It was previously noted that music played on high tempos may lead to increased heart rate, breathing and blood pressure. The heart rate, breathing and blood pressure seemed to have decreased when the music was paused. More so, apparently the heart rates were found to have declined when the music was slow.

Now, the experts are believed to have found that swelling music crescendos may induce moderate arousal while the decrescendos in music may induce relaxation.

“Music induces a continuous, dynamic — and to some extent predictable — change in the cardiovascular system. It is not only the emotion that creates the cardiovascular changes, but this study suggests that also the opposite might be possible, that cardiovascular changes may be the substrate for emotions, likely in a bi-directional way”, stated Luciano Bernardi, M.D., lead researcher and professor of Internal Medicine at Pavia University in Pavia, Italy.

The experts were believed to have conducted the research on about 24 Caucasians between the age group of 24 and 26. Half were believed to be trained singers, while the remaining subjects were evidently without any previous musical training. These subjects were believed to have been given headphones, which were supposedly attached to electrocardiogram and monitors. This set-up is said to have helped measure cerebral artery flow, blood pressure, narrowing of blood vessels on the skin and respiration. Probably around five random tracks of classical music were believed to have been played, which was later followed by two minutes silence.

It was noted that one may not be able to quickly realize the physiologic changes which apparently take place when listening to music. These autonomic changes are believed to be of optimum use for inducing body sensation. These sensations may create seamless stimulus that seemingly reach the upper brain or are likely to even reach the level of consciousness.

In addition to this, music interruption in the internal body physiology synchronization is said to strengthen the sharing sense within a human relationship. This seems to open new areas for music therapy in rehabilitative medicine and is likely to be utilized in pathologic conditions.
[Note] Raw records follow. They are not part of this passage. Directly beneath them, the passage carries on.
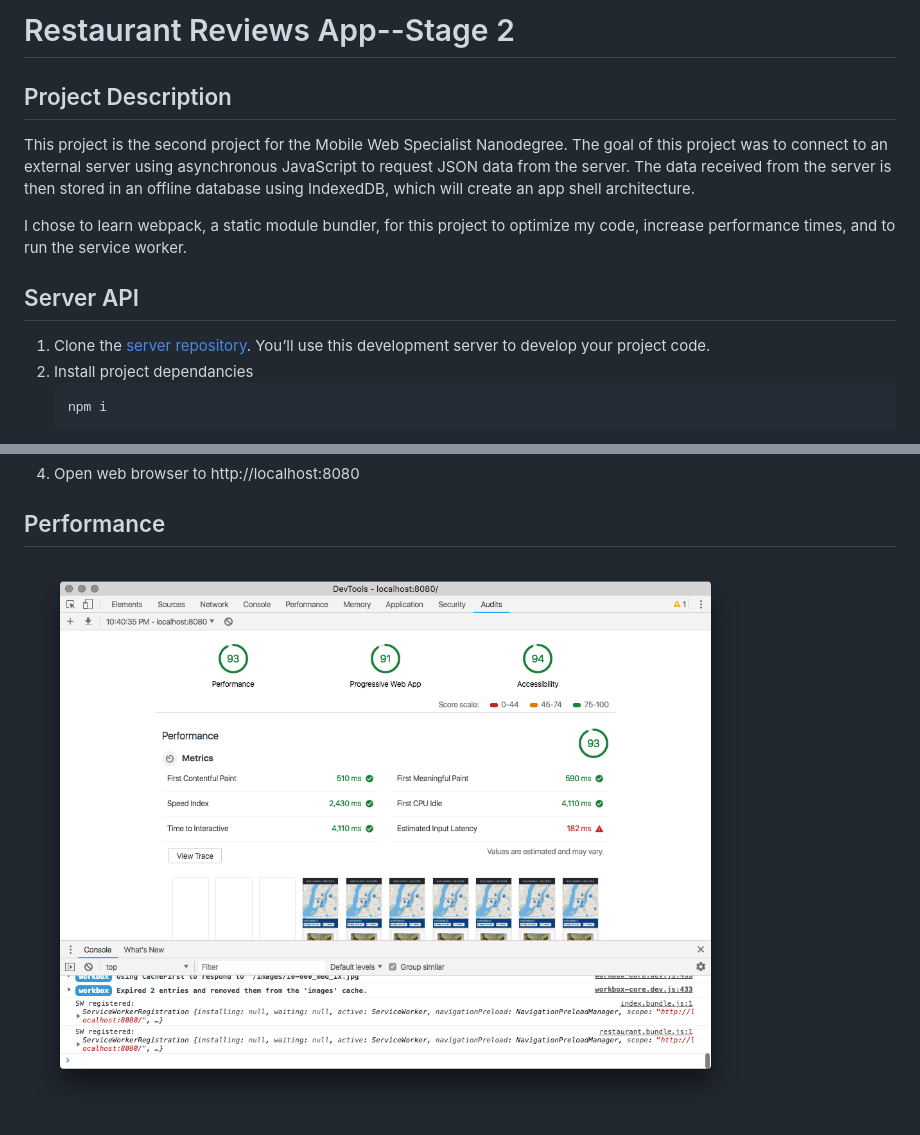
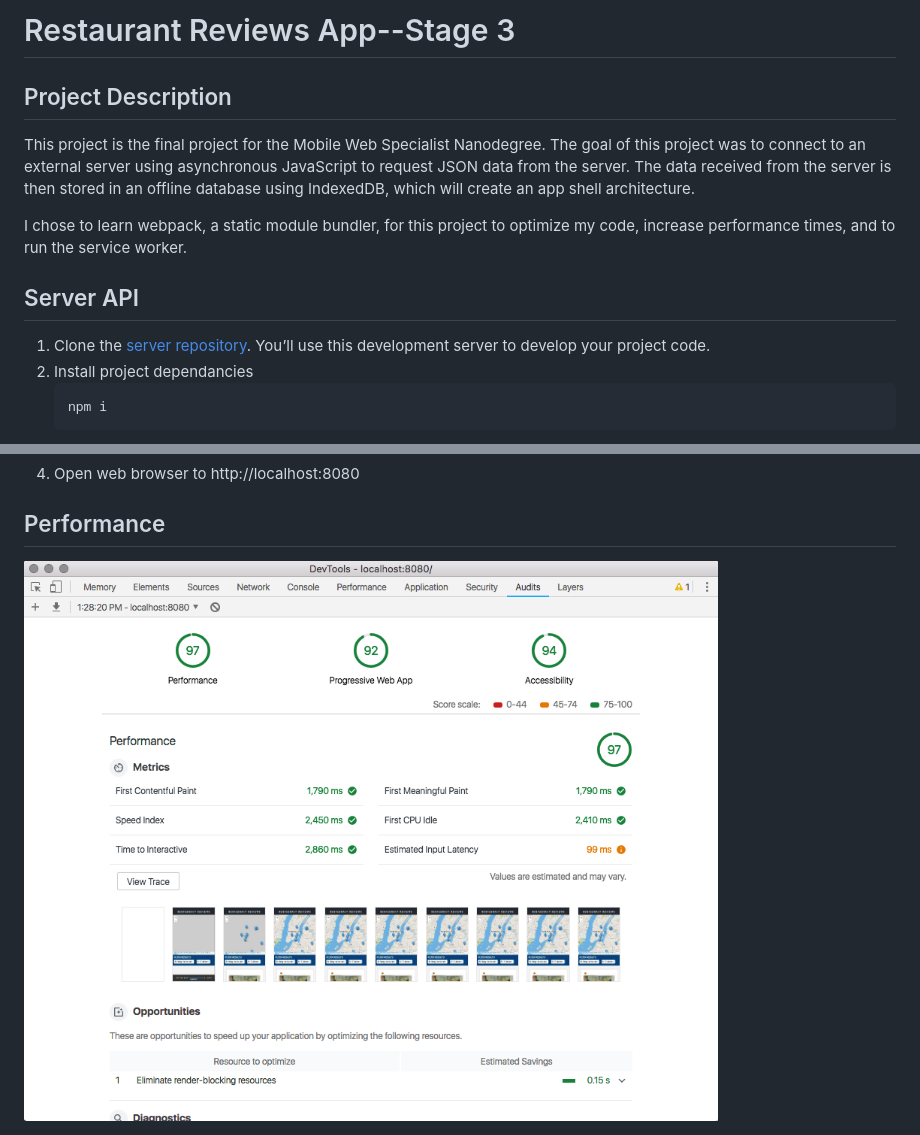
Before and after one commit to jenlyoung/mws-restaurant, a Markdown page: README.md, 2 parts joined by grey strips. Drawn GitHub-style; pictures changed too: index-performance.png.

```diff
--- a/README.md
+++ b/README.md
@@ -1,8 +1,8 @@
-# Restaurant Reviews App--Stage 2
+# Restaurant Reviews App--Stage 3
 
 ## Project Description
 
-This project is the second project for the Mobile Web Specialist Nanodegree. The goal of this project was to connect to an external server using asynchronous JavaScript to request JSON data from the server. The data received from the server is then stored  in an offline database using IndexedDB, which will create an app shell architecture.
+This project is the final project for the Mobile Web Specialist Nanodegree. The goal of this project was to connect to an external server using asynchronous JavaScript to request JSON data from the server. The data received from the server is then stored  in an offline database using IndexedDB, which will create an app shell architecture.
 
 I chose to learn webpack, a static module bundler, for this project to optimize my code, increase performance times, and to run the service worker.
 
```
Also changed, not shown: other parts of README.md (+1 -1 lines), 3 other files.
However as stated by the researchers, this evaluation seems to only include young subjects. The results of this research may probably be quite different if conducted on older subjects or on people who may be used to different kinds of music.
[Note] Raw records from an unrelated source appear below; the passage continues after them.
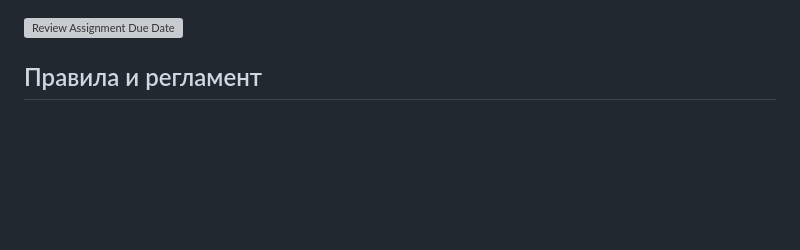
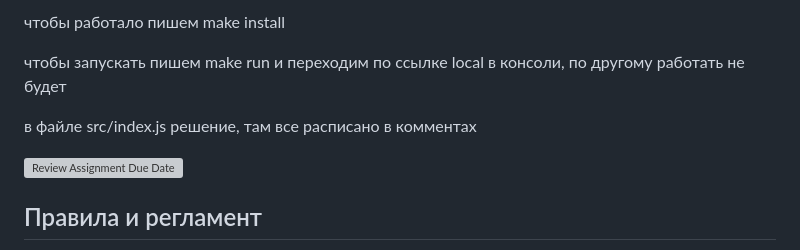
Before and after one commit to YaroslavDudin/guide, a Markdown page: Tasks/l7-controlled-form-v1/README.md, the part around the change. Rendered like a GitHub page; blank space fills up the shorter version; grey boxes are pictures that could not be loaded.

Commit message:
added comments to l7-controlled-form-v1

```diff
--- a/Tasks/l7-controlled-form-v1/README.md
+++ b/Tasks/l7-controlled-form-v1/README.md
@@ -1,3 +1,9 @@
+чтобы работало пишем make install
+
+чтобы запускать пишем make run и переходим по ссылке local в консоли, по другому работать не будет
+
+в файле src/index.js решение, там все расписано в комментах
+
 [![Review Assignment Due Date](https://classroom.github.com/assets/deadline-readme-button-22041afd0340ce965d47ae6ef1cefeee28c7c493a6346c4f15d667ab976d596c.svg)](https://classroom.github.com/a/hXUsh42N)
 ## Правила и регламент
 
```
This research was published in an issue of the Circulation: Journal of the American Heart Association.